After we finished eating, Steppen announced that he was going out to have a cigar.  I had been telling Erica about his towel issue, and as he passed our table, she gave him a little crap about that.  Steppen FREAKED out, and yelled, “I DON’T HAVE TO DO WHAT YOU SAY!  YOU AIN’T MY MAMA!”  And then he ran from the room.  I have no idea what that was about.  I guess he must have been drunk.  

As we left the restaurant, we were handed a business card that said, in English and Chinese, “Take me to Bar Street!”  We hadn’t really experienced any local nightlife yet, so we hopped in a cab and handed the card to the driver.  Bar Street turned out to be a street lined with little pubs, and it seemed a little touristy.  We saw plenty of Americans and Europeans walking around.  The first bar we entered had live entertainment.  Three Chinese girls were singing along with recorded back-up music.  They sang songs in both English and Chinese, and they were pretty good.  When they took a break, we tried to talk to them, but it turned out that they really didn’t speak much English.  They were just imitating the songs.

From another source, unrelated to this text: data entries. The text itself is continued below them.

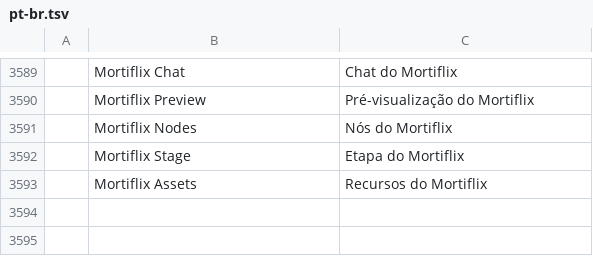
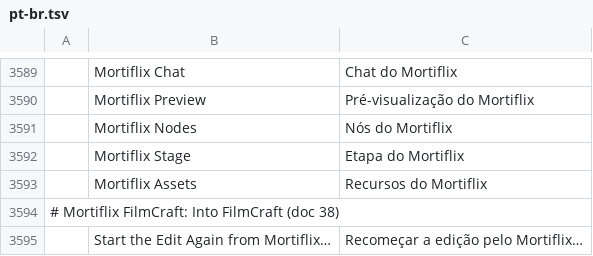
Before and after one commit to GTKottman/mortiflix-music-oss, a TSV file: crates/ui-egui/src/i18n/pt-br.tsv, drawn as a sheet; only a part is shown, gaps mark what is left out.

```diff
--- a/crates/ui-egui/src/i18n/pt-br.tsv
+++ b/crates/ui-egui/src/i18n/pt-br.tsv
@@ -3593 +3593,3 @@
 	Mortiflix Assets	Recursos do Mortiflix
+# Mortiflix FilmCraft: Into FilmCraft (doc 38)
+	Start the Edit Again from Mortiflix…	Recomeçar a edição pelo Mortiflix…
```
Also changed, not shown: crates/ui-egui/src/i18n/es.tsv, crates/ui-egui/src/i18n/ja.tsv, 7 other files.
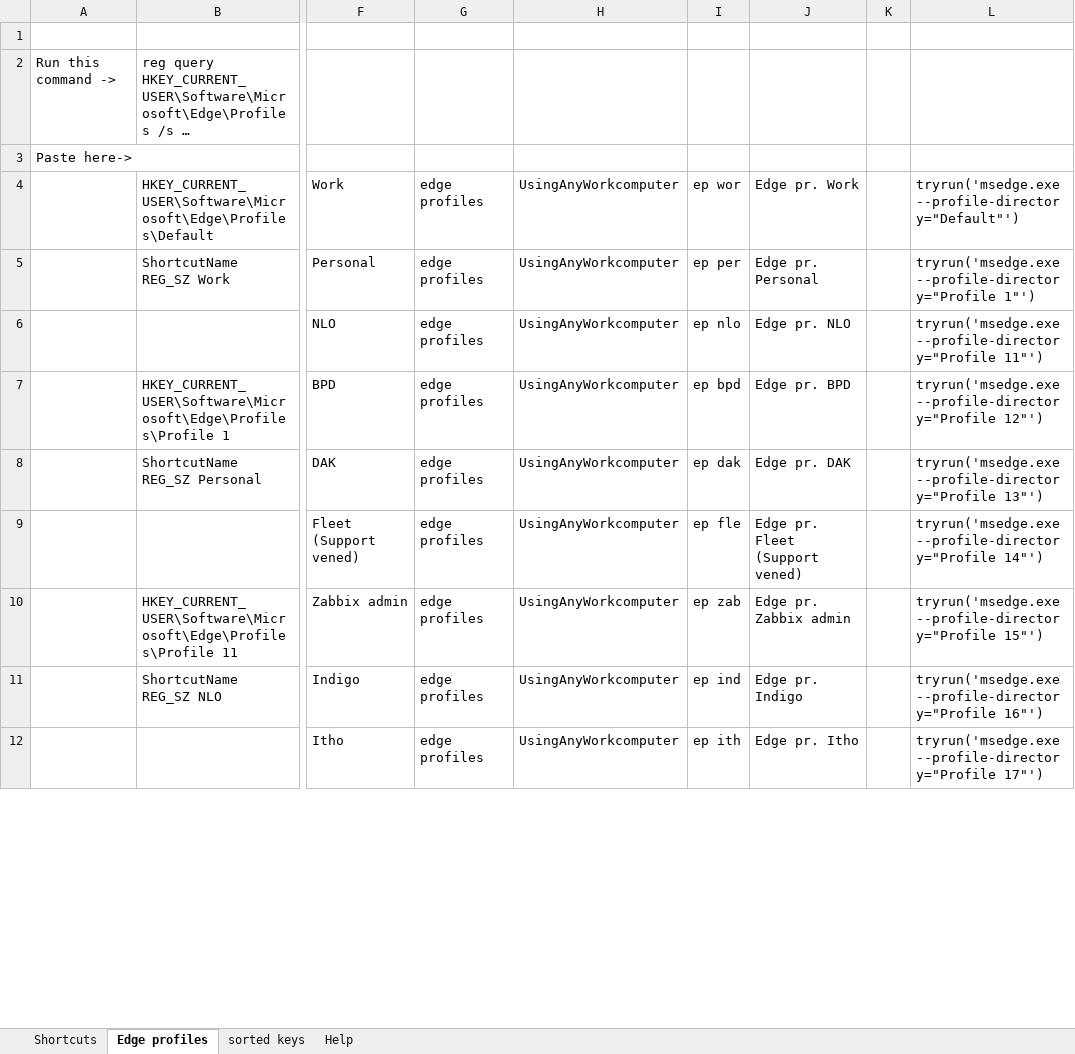
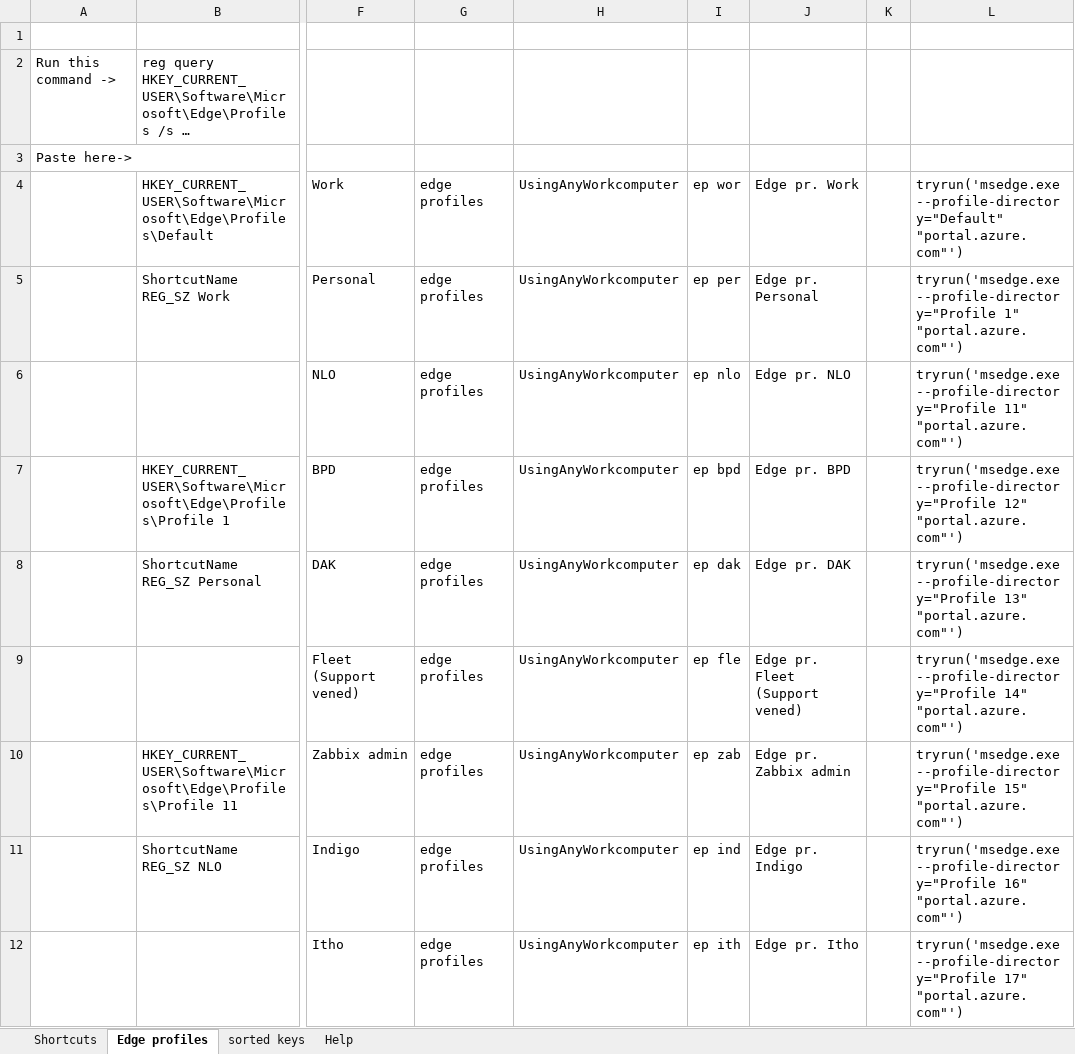
Before and after one commit to UrbanNinja1010/Personal_rep, an Excel workbook: AHK scripts/LNCHR-pub-master/LNCHR-CommandsGenerator.xlsm, sheet Edge profiles, drawn as a sheet; only a part is shown, gaps mark what is left out; long unchanged cells end in …; values as stored, in another font and other column widths than the file's, no borders; the diff covers the shown part only; the diff names each change by its address in the sheet, - before the commit and + after, or states it on an @@ line.

```diff
--- a/AHK scripts/LNCHR-pub-master/LNCHR-CommandsGenerator.xlsm (sheet Edge profiles)
+++ b/AHK scripts/LNCHR-pub-master/LNCHR-CommandsGenerator.xlsm (sheet Edge profiles)
-L4: tryrun('msedge.exe --profile-directory="Default"')
+L4: tryrun('msedge.exe --profile-directory="Default" "portal.azure.com"')
-L5: tryrun('msedge.exe --profile-directory="Profile 1"')
+L5: tryrun('msedge.exe --profile-directory="Profile 1" "portal.azure.com"')
-L6: tryrun('msedge.exe --profile-directory="Profile 11"')
+L6: tryrun('msedge.exe --profile-directory="Profile 11" "portal.azure.com"')
-L7: tryrun('msedge.exe --profile-directory="Profile 12"')
+L7: tryrun('msedge.exe --profile-directory="Profile 12" "portal.azure.com"')
-L8: tryrun('msedge.exe --profile-directory="Profile 13"')
+L8: tryrun('msedge.exe --profile-directory="Profile 13" "portal.azure.com"')
-L9: tryrun('msedge.exe --profile-directory="Profile 14"')
+L9: tryrun('msedge.exe --profile-directory="Profile 14" "portal.azure.com"')
-L10: tryrun('msedge.exe --profile-directory="Profile 15"')
+L10: tryrun('msedge.exe --profile-directory="Profile 15" "portal.azure.com"')
-L11: tryrun('msedge.exe --profile-directory="Profile 16"')
+L11: tryrun('msedge.exe --profile-directory="Profile 16" "portal.azure.com"')
-L12: tryrun('msedge.exe --profile-directory="Profile 17"')
+L12: tryrun('msedge.exe --profile-directory="Profile 17" "portal.azure.com"')
```
Also changed, not shown: 299 edited cells elsewhere in this sheet, sheet Shortcuts, sheet sorted keys, formulas that keep their value, 5 other files.
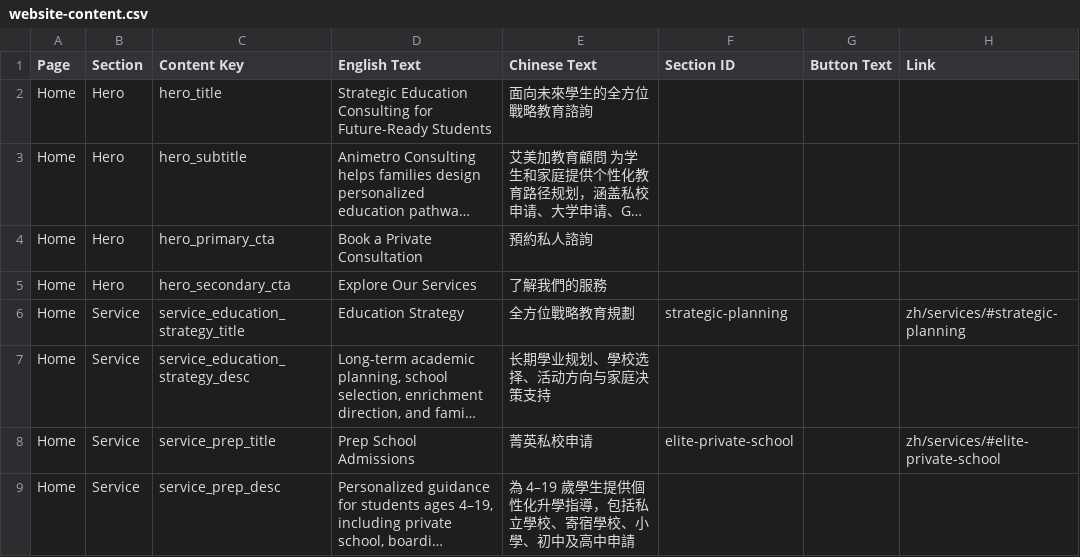
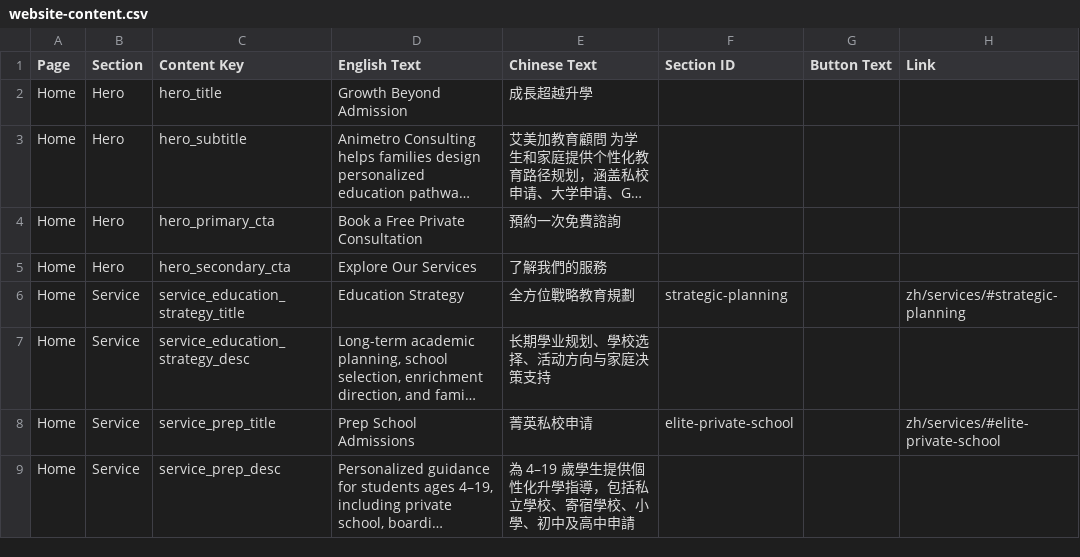
Before and after one commit to animetroconsulting-ui/Animetro-Consulting, a CSV file: website-content.csv, drawn as a sheet; only a part is shown; long unchanged cells end in …; the diff names each change by its address in the sheet, - before the commit and + after, or states it on an @@ line.

Commit message:
Sync latest Google Sheet content

```diff
--- a/website-content.csv
+++ b/website-content.csv
-D2 (English Text): Strategic Education Consulting for Future-Ready Students
+D2 (English Text): Growth Beyond Admission
-E2 (Chinese Text): 面向未來學生的全方位戰略教育諮詢
+E2 (Chinese Text): 成長超越升學
-D4 (English Text): Book a Private Consultation
+D4 (English Text): Book a Free Private Consultation
-E4 (Chinese Text): 預約私人諮詢
+E4 (Chinese Text): 預約一次免費諮詢
```
Also changed, not shown: content/website-content.csv, 6 other files.
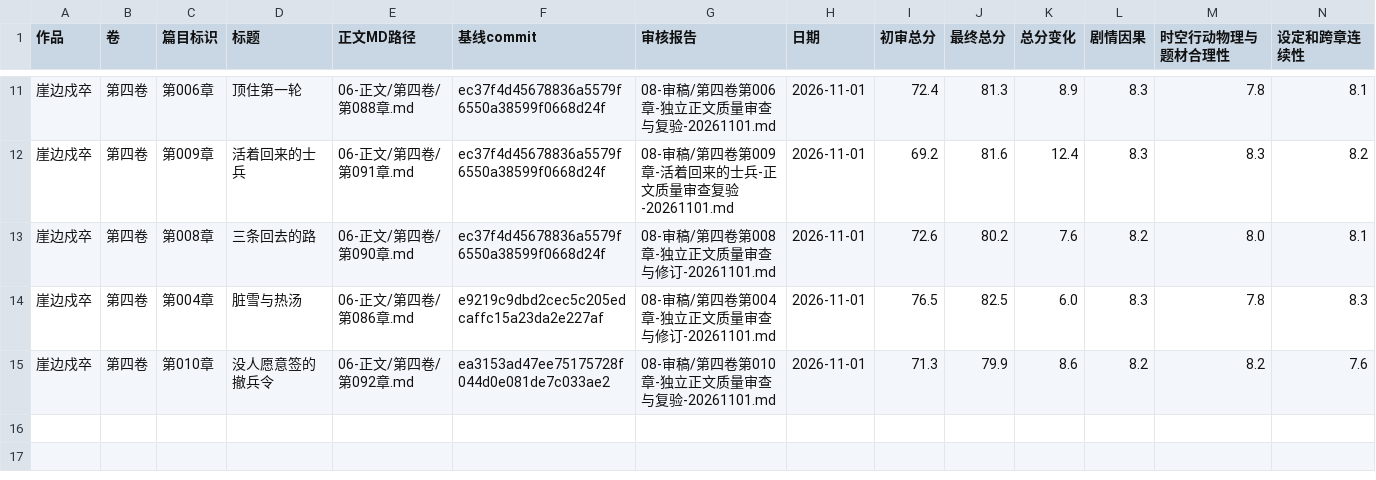
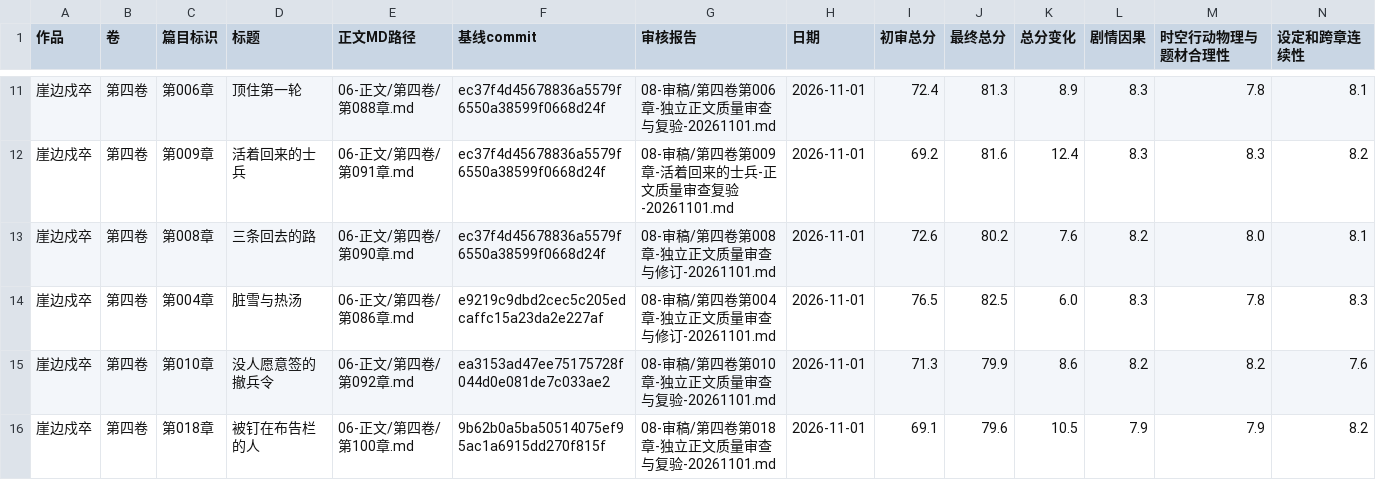
Before and after one commit to yuqiangdede/The-Last-Watch, a CSV file: 08-审稿/章节最终审核总表.csv, drawn as a sheet; only a part is shown, gaps mark what is left out; rows hold the shown columns only; the diff names each change by its address in the sheet, - before the commit and + after, or states it on an @@ line.

```diff
--- a/08-审稿/章节最终审核总表.csv
+++ b/08-审稿/章节最终审核总表.csv
+row 16: 崖边戍卒 | 第四卷 | 第018章 | 被钉在布告栏的人 | 06-正文/第四卷/第100章.md | 9b62b0a5ba50514075ef95ac1a6915dd270f815f | 08-审稿/第四卷第018章-独立正文质量审查与复验-20261101.md | 2026-11-01 | 69.1 | 79.6 | 10.5 | 7.9 | 7.9 | 8.2
```
Also changed, not shown: 4 other files.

The next bar we tried was a little hole-in-the-wall place.  Above the bar hung all kinds of money from different countries, with writing on them.  I took out one US dollar and wrote on it, “LFGSM 2006” and gave it to the bar tender to hang.  At this bar, I got a chance to talk to one of my classmates, Jim, for the first time.  He works for Aon, which is a company that Mike has done a lot of business with.  Jim doesn’t work with the consulting side that Mike worked with, though.  He does something with engineering and fire protection systems.  He does a lot of work with the city of Chicago.  We figured out that he probably works with our friend Aric.  Small world.  I also learned that Jim had a daughter who was 25 years old – only 4 years younger than me.  I had no idea he was old enough to have a 25 year old daughter! 

We moved on to one final bar.  It was a really nice lounge-type place with plush red furniture.  They had a really nice bathroom, too.  At this bar, I got to talk with another classmate, Pete.  Pete had lived in Belgium for 2.5 years, on an assignment from his company.  While there, he had met his fiancé, a Hungarian.  She now lived with him in Chicago.  She was keeping her EU citizenship so that they would always have the option of living either in the US or EU.

At some point in the evening, we started playing the “Guess How Old I Am” game.  I guessed everyone’s age within one year.  For my age, I got guesses of 38, 36, and 33.  There was a lot of back-pedaling when I revealed my real age.

 Very interesting day.  I got to learn a lot about my classmates.

Go to March 8